WHAT YOU HAVE TO DO: Your job is to report every line of the entries that has "LinearLayout".

= Beginning of Section =

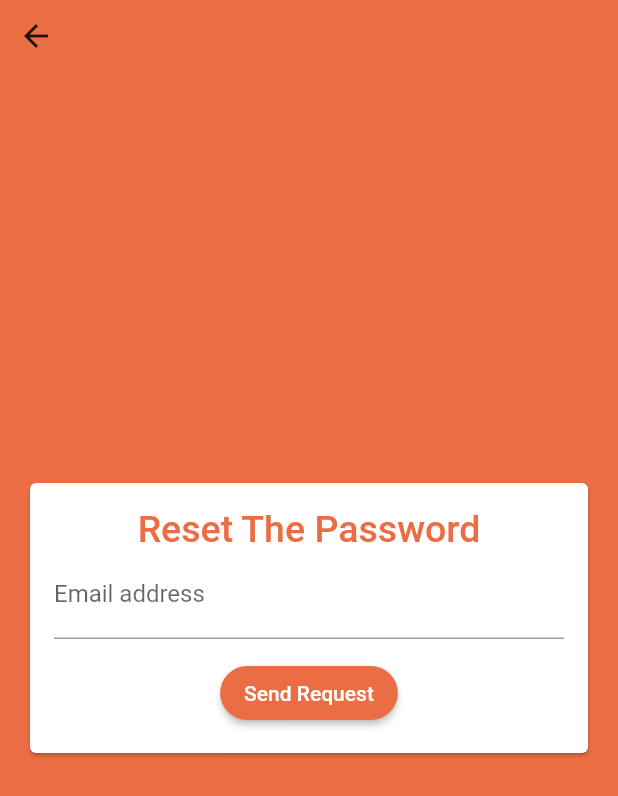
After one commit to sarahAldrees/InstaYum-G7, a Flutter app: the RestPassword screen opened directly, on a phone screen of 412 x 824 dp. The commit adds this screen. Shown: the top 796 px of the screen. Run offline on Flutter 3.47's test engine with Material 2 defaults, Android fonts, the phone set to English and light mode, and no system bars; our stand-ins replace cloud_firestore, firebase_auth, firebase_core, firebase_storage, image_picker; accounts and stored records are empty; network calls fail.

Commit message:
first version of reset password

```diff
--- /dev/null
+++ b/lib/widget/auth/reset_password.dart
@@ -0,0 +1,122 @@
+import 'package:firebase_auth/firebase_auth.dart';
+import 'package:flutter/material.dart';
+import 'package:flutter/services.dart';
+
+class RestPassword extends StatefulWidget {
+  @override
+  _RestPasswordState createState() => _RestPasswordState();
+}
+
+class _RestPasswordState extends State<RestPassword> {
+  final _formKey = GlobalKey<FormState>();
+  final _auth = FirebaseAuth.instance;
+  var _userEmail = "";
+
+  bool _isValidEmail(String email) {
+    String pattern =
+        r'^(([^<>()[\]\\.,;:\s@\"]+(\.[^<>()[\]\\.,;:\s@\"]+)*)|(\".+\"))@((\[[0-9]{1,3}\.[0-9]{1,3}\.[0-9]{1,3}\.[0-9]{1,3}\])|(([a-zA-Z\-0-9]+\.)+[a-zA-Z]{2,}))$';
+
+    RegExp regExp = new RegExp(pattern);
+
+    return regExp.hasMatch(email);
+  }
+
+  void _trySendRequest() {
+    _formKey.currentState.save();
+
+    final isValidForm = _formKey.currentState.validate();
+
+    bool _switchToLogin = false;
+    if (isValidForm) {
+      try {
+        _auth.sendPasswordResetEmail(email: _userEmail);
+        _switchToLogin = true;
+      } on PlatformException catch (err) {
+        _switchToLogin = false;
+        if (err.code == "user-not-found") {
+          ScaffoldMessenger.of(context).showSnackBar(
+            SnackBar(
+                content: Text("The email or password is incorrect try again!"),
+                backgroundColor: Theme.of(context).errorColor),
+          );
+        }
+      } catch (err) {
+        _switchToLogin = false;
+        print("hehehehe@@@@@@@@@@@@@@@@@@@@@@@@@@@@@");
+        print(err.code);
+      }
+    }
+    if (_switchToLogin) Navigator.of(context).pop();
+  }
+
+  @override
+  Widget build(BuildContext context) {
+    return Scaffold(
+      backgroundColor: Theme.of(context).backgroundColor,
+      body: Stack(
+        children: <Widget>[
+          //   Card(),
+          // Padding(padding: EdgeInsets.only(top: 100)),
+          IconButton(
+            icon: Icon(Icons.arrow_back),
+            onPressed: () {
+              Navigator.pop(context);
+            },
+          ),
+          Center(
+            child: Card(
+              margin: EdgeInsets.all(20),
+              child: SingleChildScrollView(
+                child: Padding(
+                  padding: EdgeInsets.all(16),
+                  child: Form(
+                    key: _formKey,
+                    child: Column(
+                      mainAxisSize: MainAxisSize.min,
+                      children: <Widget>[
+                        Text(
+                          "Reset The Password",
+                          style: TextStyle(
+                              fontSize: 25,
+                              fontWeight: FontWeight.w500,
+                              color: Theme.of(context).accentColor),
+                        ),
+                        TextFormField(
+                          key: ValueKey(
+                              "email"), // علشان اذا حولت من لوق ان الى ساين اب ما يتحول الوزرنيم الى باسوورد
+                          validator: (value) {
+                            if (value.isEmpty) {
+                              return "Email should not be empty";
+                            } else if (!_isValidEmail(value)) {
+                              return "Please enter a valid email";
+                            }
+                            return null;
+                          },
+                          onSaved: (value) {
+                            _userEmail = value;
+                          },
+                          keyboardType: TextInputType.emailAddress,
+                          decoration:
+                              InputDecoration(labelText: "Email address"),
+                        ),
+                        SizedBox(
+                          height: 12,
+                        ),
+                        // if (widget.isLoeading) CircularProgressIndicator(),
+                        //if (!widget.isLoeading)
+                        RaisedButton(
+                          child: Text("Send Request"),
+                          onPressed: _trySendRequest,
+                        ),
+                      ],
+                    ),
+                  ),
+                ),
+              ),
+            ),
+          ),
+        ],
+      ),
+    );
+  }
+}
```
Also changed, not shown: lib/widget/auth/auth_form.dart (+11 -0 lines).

= End of Section =
= Beginning of Section =

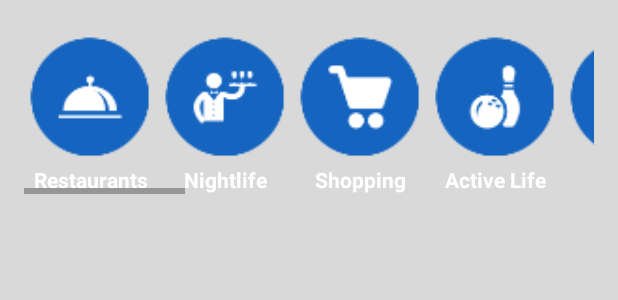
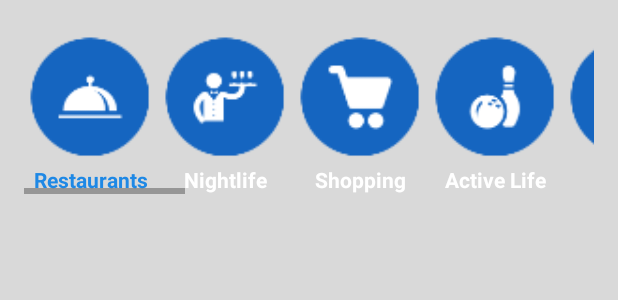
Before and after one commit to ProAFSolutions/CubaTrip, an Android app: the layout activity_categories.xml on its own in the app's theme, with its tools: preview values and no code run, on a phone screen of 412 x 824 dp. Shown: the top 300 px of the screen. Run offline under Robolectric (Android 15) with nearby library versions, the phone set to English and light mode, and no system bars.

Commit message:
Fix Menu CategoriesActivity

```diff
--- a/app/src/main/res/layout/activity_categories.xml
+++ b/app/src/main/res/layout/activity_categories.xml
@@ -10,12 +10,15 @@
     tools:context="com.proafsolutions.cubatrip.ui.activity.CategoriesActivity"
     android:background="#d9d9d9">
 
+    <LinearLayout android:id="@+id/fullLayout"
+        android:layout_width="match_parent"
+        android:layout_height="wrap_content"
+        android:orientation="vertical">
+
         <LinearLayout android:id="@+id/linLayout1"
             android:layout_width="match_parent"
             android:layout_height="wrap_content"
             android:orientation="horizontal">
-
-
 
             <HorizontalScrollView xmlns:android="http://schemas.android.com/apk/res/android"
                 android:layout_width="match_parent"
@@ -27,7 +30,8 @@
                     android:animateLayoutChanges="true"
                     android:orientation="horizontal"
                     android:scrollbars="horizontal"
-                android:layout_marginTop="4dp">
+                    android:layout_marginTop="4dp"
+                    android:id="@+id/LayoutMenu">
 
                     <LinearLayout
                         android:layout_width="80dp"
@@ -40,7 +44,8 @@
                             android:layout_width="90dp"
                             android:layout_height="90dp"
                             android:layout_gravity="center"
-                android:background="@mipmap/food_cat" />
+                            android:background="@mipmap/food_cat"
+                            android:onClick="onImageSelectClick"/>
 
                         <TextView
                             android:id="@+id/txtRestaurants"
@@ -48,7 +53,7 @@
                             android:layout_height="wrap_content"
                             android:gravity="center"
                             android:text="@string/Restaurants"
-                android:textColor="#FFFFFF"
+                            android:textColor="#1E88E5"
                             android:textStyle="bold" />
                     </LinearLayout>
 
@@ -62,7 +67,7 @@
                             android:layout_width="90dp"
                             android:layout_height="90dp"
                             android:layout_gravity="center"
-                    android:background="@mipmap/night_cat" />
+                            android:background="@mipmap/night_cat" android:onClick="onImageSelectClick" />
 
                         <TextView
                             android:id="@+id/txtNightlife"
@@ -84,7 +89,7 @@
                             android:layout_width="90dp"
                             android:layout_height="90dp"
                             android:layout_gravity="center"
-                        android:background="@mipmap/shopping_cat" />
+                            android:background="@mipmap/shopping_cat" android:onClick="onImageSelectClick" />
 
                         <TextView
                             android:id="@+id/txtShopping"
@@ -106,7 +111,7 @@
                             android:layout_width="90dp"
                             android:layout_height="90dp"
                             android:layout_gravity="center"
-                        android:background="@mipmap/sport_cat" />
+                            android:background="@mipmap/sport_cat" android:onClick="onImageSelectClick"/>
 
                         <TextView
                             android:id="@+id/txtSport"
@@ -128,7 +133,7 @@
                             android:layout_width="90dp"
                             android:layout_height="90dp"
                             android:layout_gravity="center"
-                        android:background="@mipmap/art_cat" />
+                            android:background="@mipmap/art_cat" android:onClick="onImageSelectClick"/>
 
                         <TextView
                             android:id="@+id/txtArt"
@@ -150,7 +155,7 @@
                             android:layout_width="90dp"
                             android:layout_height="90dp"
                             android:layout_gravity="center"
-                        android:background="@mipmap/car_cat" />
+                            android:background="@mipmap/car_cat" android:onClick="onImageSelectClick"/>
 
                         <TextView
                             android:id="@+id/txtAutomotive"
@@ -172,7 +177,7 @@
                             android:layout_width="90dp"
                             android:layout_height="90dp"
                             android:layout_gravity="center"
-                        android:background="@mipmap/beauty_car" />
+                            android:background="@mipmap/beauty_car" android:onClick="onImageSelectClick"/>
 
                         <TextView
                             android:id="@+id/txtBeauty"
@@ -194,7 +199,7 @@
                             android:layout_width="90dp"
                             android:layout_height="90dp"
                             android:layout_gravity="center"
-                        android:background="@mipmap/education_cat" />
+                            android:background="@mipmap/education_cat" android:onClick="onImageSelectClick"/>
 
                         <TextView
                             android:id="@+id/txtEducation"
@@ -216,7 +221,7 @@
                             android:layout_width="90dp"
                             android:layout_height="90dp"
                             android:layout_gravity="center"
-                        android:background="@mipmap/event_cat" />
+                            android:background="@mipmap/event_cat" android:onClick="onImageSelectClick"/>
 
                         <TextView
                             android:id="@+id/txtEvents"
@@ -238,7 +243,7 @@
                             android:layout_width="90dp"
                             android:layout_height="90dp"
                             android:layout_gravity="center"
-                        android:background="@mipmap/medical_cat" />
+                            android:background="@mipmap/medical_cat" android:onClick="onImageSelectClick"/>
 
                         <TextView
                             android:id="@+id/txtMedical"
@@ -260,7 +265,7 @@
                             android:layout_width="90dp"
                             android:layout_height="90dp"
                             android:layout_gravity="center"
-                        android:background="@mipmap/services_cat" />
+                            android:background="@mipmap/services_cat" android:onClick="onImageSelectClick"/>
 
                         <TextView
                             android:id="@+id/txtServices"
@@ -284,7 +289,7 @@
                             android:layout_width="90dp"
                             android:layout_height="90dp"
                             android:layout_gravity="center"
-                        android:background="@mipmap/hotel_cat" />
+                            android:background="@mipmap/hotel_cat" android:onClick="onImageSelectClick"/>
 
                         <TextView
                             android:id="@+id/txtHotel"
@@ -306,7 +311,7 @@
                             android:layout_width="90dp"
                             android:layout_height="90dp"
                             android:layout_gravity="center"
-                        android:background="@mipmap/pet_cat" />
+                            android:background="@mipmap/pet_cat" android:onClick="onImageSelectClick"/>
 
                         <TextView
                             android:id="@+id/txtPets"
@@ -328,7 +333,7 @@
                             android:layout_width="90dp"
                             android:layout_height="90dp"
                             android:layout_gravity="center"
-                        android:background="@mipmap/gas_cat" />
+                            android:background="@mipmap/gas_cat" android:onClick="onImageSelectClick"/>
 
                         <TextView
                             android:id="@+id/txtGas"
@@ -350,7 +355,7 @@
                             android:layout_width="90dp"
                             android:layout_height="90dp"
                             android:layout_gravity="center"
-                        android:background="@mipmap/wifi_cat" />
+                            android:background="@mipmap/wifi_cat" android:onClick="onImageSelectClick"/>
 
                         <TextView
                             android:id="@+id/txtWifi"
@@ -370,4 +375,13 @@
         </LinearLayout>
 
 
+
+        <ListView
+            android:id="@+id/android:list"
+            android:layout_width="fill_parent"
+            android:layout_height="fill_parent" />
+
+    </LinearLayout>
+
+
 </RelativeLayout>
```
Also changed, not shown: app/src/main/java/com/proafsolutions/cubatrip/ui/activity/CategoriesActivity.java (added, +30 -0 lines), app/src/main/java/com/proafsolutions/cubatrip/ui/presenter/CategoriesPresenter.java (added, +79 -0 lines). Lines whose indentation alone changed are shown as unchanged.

= End of Section =
= Beginning of Section =

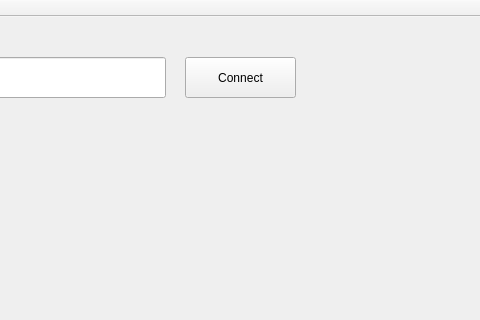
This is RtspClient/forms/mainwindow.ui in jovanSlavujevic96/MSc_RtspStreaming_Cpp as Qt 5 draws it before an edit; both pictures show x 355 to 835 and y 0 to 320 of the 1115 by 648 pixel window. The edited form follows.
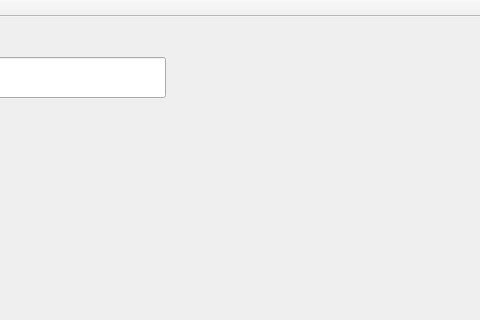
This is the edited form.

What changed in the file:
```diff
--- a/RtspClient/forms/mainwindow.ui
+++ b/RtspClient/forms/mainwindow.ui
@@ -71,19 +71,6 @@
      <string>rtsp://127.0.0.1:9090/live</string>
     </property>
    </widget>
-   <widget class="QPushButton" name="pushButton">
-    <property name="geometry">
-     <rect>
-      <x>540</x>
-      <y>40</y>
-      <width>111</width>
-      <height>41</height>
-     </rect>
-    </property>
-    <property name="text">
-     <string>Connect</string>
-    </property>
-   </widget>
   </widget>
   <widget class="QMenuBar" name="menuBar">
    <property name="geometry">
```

= End of Section =

PROBLEM SOLUTION:
+    <LinearLayout android:id="@+id/fullLayout"
         <LinearLayout android:id="@+id/linLayout1"
                     <LinearLayout
                     </LinearLayout>
         </LinearLayout>
+    </LinearLayout>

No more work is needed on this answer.